» **WORK INSTRUCTION**
Using the data that follows, say how many lines contain the word "font", giving the number by itself.

-- MATERIAL PROVIDED follows --

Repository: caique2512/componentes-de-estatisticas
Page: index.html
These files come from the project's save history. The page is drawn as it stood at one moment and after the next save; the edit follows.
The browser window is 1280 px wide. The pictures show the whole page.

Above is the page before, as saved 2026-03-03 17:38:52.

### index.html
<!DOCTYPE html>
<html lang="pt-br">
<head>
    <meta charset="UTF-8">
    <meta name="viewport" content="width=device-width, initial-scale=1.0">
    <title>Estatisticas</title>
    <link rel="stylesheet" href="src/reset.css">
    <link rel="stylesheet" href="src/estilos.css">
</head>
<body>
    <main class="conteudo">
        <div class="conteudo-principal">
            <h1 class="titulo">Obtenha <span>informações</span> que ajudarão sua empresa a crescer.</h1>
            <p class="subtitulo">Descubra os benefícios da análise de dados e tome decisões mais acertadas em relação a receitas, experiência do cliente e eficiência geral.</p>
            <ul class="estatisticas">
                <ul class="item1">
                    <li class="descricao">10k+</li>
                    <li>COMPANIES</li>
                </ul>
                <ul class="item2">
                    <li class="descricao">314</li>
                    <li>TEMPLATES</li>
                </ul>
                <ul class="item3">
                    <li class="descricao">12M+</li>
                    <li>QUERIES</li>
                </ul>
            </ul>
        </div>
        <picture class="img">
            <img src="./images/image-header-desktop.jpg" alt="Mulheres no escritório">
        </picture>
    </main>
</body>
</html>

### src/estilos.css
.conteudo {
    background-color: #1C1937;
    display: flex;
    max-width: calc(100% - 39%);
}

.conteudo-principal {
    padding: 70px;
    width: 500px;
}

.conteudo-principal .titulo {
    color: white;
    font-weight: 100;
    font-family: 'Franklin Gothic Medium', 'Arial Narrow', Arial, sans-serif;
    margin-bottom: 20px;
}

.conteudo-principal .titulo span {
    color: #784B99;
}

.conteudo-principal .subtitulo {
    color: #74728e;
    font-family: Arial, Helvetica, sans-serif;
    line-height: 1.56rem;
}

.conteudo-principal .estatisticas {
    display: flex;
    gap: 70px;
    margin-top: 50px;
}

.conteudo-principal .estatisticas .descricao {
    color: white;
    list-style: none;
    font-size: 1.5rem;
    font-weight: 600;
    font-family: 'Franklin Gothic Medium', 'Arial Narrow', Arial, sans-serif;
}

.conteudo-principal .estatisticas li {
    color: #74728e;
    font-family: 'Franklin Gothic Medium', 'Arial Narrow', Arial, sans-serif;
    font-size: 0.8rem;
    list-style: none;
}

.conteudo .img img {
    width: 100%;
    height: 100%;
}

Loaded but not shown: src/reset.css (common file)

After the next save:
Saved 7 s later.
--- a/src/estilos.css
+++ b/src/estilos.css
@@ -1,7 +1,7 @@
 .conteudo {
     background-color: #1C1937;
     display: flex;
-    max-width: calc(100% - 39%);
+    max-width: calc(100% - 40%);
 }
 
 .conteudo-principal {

-- MATERIAL PROVIDED concluded --

» **WRITTEN SOLUTION**
8